What God’s doing through immigration

God is in control of when and where people live. It says so in Acts 17 v 26:

“From one man God made every race of human beings to make their home over the surface of the earth and he determined beforehand when and where they would live…"

So, if you are wondering why every voice you overhear in the supermarket is speaking a foreign language, why your bus driver is Polish, your Doctor is Pakistani, the staff looking after your granny in her residential home come from the Philippines, the people who run your local chip shop are from Taiwan – well, God has something to do with it. Don’t blame the EU, or the government – talk to God about it first. And, by the way, the same goes if your parents have retired to Spain, your uncle emigrated to Australia and your children have gone to work in California.

What's God up to?

Why might God be moving people round the way he is? There are probably several reasons, but I’d suggest at least three. I believe he is using migration to:

  • rebuke our nation;
  • revive the church; and
  • prepare people for the gospel.

Rebuking the nation.
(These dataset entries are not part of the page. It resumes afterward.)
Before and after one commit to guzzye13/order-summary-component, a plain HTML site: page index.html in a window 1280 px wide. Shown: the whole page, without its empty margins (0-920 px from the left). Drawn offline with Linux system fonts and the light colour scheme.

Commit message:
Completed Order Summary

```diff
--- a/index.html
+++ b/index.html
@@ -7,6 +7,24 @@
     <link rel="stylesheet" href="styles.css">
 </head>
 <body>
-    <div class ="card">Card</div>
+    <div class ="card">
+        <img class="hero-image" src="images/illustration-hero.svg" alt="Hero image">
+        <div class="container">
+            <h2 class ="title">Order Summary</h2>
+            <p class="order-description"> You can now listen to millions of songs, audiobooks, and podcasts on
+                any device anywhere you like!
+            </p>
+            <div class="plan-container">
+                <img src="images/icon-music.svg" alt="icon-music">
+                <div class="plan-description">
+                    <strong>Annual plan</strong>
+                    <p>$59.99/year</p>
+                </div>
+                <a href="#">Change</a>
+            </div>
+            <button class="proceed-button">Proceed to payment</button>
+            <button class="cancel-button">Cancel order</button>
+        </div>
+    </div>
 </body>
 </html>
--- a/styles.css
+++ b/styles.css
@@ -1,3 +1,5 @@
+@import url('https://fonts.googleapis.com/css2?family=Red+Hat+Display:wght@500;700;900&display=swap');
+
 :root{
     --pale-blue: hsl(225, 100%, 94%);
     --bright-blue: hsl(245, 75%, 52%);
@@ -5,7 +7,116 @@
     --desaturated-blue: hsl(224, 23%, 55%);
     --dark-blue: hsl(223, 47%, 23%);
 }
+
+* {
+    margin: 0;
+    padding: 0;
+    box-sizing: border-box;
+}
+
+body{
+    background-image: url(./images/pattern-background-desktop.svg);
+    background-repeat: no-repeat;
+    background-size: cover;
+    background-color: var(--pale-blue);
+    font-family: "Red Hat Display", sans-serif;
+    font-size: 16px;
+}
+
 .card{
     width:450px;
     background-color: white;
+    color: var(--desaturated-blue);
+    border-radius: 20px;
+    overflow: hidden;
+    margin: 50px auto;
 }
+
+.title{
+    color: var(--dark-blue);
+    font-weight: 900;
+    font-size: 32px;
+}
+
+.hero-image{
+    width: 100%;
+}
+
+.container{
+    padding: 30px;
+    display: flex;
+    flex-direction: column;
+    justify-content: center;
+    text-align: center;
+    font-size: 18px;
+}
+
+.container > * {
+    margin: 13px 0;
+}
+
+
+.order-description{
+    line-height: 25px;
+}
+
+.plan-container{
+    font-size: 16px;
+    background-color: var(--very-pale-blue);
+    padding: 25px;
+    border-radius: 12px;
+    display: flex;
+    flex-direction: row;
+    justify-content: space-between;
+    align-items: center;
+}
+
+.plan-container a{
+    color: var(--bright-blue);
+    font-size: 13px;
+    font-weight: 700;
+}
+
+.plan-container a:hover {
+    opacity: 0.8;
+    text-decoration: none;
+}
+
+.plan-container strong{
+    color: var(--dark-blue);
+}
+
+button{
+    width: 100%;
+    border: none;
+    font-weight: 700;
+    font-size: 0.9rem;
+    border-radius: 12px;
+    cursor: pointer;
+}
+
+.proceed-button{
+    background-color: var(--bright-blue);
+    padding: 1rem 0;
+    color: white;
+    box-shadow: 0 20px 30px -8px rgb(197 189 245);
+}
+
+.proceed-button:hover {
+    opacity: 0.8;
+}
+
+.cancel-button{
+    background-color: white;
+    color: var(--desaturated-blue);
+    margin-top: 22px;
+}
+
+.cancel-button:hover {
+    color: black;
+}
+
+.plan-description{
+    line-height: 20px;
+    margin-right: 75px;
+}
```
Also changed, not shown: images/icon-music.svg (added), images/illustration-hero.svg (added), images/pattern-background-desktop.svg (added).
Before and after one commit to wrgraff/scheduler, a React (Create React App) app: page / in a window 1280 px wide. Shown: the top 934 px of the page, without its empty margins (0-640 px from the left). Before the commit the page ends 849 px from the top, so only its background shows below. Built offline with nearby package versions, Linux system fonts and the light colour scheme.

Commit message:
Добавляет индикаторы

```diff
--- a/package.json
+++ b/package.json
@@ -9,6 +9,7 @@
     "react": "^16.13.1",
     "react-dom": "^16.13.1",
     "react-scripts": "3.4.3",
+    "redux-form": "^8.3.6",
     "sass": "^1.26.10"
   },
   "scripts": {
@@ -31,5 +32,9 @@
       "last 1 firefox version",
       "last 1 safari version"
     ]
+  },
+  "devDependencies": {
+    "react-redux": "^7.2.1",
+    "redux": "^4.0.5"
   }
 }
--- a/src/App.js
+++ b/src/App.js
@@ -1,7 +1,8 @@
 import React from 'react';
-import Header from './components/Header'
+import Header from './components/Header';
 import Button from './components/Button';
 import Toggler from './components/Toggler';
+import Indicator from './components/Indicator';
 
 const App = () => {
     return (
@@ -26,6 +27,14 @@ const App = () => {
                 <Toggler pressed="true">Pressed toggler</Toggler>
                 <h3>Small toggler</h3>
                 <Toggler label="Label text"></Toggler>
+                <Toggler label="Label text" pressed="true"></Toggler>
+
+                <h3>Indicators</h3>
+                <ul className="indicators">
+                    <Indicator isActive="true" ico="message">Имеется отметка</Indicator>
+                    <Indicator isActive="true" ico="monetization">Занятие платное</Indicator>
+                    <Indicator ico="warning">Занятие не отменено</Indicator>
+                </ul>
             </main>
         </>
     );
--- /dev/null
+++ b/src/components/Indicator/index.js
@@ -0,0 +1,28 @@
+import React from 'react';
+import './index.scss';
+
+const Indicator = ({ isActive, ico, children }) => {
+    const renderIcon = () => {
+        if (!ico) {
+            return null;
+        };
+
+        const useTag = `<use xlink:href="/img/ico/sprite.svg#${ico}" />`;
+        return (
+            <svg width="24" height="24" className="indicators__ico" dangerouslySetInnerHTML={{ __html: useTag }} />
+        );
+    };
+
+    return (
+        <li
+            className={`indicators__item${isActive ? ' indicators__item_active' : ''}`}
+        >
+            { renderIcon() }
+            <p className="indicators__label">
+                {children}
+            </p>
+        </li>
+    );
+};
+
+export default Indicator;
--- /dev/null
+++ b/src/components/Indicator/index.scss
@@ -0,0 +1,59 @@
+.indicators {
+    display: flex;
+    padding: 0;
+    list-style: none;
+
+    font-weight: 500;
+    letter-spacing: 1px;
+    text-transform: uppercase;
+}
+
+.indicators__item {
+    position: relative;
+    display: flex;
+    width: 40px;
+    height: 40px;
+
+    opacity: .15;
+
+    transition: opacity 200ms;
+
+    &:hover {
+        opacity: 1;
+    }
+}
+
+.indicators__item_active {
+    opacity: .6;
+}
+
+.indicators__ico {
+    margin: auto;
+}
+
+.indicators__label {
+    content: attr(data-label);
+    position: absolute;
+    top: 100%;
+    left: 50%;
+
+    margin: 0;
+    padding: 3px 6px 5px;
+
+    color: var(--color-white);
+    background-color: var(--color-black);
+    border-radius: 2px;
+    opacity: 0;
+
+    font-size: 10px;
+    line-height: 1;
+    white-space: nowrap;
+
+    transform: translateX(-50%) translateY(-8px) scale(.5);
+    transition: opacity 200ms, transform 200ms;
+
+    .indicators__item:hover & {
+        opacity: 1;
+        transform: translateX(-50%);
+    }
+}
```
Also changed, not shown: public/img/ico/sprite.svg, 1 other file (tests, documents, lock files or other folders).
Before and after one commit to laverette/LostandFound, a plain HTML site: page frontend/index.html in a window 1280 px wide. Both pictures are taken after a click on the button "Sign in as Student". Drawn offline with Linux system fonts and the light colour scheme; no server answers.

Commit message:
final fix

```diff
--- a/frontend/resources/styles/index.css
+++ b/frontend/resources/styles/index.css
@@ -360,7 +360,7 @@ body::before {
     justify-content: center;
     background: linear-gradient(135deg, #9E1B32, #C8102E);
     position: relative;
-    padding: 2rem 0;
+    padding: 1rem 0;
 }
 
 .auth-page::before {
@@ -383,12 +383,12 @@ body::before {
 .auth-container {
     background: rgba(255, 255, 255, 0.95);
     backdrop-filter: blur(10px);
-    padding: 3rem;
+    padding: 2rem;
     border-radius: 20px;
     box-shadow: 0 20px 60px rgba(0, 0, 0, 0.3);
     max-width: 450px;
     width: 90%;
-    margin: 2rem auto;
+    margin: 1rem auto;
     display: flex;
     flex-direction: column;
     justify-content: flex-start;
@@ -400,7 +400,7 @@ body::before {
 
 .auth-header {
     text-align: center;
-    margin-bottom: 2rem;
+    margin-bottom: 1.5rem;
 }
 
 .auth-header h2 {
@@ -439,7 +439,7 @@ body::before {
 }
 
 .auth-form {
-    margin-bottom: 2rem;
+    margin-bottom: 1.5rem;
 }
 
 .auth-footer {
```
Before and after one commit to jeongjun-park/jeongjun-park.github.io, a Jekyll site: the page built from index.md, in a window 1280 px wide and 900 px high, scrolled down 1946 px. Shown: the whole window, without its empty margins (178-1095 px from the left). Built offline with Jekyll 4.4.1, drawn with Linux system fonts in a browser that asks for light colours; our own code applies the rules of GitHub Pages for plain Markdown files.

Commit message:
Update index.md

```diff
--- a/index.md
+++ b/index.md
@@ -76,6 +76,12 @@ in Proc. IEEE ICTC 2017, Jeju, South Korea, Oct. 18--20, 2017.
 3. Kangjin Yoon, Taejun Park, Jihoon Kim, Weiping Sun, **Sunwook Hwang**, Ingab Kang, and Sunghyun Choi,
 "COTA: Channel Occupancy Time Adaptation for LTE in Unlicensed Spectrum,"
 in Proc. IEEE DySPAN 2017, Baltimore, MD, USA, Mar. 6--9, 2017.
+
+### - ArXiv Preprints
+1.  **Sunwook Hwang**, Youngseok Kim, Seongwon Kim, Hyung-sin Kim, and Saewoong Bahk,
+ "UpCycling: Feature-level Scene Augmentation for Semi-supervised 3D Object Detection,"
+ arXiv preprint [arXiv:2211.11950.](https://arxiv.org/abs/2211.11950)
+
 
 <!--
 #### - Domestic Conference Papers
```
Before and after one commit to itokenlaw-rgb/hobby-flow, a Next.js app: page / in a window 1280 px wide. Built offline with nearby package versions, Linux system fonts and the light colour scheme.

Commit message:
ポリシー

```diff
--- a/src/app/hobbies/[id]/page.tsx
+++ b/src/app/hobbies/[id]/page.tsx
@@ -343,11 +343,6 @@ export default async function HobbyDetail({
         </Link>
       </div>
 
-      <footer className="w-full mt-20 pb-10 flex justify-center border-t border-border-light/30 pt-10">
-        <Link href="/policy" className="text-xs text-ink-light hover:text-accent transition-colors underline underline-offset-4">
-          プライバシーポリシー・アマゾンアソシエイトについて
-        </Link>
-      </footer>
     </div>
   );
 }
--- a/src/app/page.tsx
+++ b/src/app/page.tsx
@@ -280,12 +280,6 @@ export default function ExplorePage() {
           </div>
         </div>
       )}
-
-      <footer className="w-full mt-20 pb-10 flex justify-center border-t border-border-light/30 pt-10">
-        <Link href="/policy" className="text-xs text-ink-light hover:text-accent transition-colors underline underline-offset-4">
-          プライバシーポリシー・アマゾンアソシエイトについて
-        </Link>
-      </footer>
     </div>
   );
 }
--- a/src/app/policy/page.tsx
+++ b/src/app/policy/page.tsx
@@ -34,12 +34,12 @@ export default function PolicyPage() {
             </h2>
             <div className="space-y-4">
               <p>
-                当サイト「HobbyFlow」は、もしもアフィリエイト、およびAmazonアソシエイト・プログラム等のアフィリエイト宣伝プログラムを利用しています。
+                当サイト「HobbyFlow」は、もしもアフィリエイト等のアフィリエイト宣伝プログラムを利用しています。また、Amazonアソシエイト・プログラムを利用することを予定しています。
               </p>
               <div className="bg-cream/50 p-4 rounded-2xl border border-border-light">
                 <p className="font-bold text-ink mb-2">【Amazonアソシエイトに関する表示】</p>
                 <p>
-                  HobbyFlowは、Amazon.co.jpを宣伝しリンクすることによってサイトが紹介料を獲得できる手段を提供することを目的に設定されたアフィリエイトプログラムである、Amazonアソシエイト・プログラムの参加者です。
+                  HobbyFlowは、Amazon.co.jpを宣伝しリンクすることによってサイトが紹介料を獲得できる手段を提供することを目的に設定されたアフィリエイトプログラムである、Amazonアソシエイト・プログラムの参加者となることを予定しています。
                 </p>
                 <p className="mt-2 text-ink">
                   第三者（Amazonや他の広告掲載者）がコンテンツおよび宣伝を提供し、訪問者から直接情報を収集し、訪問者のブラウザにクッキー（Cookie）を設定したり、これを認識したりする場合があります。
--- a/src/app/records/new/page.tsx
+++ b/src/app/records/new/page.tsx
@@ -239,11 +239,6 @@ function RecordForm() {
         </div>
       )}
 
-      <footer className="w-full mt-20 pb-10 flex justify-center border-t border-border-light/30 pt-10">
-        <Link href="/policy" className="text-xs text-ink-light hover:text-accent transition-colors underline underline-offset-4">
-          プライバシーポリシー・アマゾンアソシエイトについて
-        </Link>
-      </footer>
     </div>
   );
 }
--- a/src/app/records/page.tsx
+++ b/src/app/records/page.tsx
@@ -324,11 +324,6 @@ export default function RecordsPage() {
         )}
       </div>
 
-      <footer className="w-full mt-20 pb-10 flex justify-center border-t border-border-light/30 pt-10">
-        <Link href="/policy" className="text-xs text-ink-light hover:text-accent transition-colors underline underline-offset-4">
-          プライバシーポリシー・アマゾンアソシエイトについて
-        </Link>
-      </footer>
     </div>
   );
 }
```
God has ordered the world with the unalterable principle that people reap what they sow. In the days of the British Empire, British people went trampling over the nations of the world, occupying their territory, plundering their natural resources and using them as cheap labour.  Now we are reaping what we sowed. The world is coming to trample our streets and our failure to pay workers what was due in the past is coming back as a curse on us as one after another our industries are decimated by their inability to compete with the low wages on offer elsewhere.

Reviving the church.

The church in Britain reached a peak of numerical growth in 1910 and has been shrinking ever since. If this rate of decline were to continue, Christianity would die out in the UK entirely within a few decades. That is unlikely, but a scenario in which the church reduces to a tiny remnant and stays that way is very believable (if you don’t take God into account).  
The picture isn’t all gloomy, though, because there are parts of the church which are growing – including Pentecostal and Charismatic congregations and “Fresh Expressions” – a movement which involves the church meeting in unusual and more user-friendly ways. At some point the growth in these groups and the decline in the church as a whole will reach a cross-over point after which the church will be very different and a lot smaller but growing quite rapidly.

Christian immigrants
There are many Christians among the immigrants coming to Britain. In the last decade the rate of decline in the church in Britain has slowed down as a result of new Christians coming from other countries. Polish immigration, for example, has resulted in a boost for many Roman Catholic congregations and African and Caribbean immigrants have brought with them the phenomenon of the new “Black-led” Pentecostal churches. These congregations are not only growing by attracting people from their own ethnic group, they also evangelise people from other backgrounds. Ordinary British people tend to have a negative view of the established churches in our country and are suspicious of them but they love the enthusiastic music of black gospel choirs and are more open to hear the gospel from that source.

Preparing people for the gospel

Many migrants come to our shores from countries where there is little or no Christian presence and some from areas where the church is officially opposed or persecuted. These have not had the opportunity to hear the good news of God’s love for them, his justice and the fact that he offers them eternal life and forgiveness for sin. Perhaps God is sending some of those people to Britain so they can hear that message through us.

Other religions
Of course, many bring their own religions with them. They may make converts to those religions from among British people, indeed that is already happening, especially with regard to Islam. God may be at work even in this. One of the big problems we have faced in Christian evangelism in Britain over recent decades is that so many people seem to have lost any sense of guilt. They haven’t been taught about their accountability to God and they don’t know the Ten Commandments. As a result, they don’t feel a need for forgiveness. The Christian message only makes sense to those who feel they have offended God. Christianity needs the moral and legal basis of Judaism as a foundation for its message of mercy.  Like Judaism, Islam is also a religion of law. Could it be that God plans to use Islam to re-awaken British people’s sense of guilt so that they turn to Jesus for forgiveness?

The ultimate immigrant

God never seemed to tire of reminding the Israelites that they had once been foreigners living in Egypt. As a result, he said, they should be kind to foreigners that came to them for shelter and help. (For example, “Do not mistreat or oppress a foreigner, for you were foreigners in Egypt.” Exodus 22 v 21). The Christian response to immigrants should be one of respect, friendliness and welcome. We should view each one as a representative of Jesus, who is the ultimate immigrant, since he came from Heaven to make his home on earth. And that kindness must include telling them about him and the good news of salvation he brings.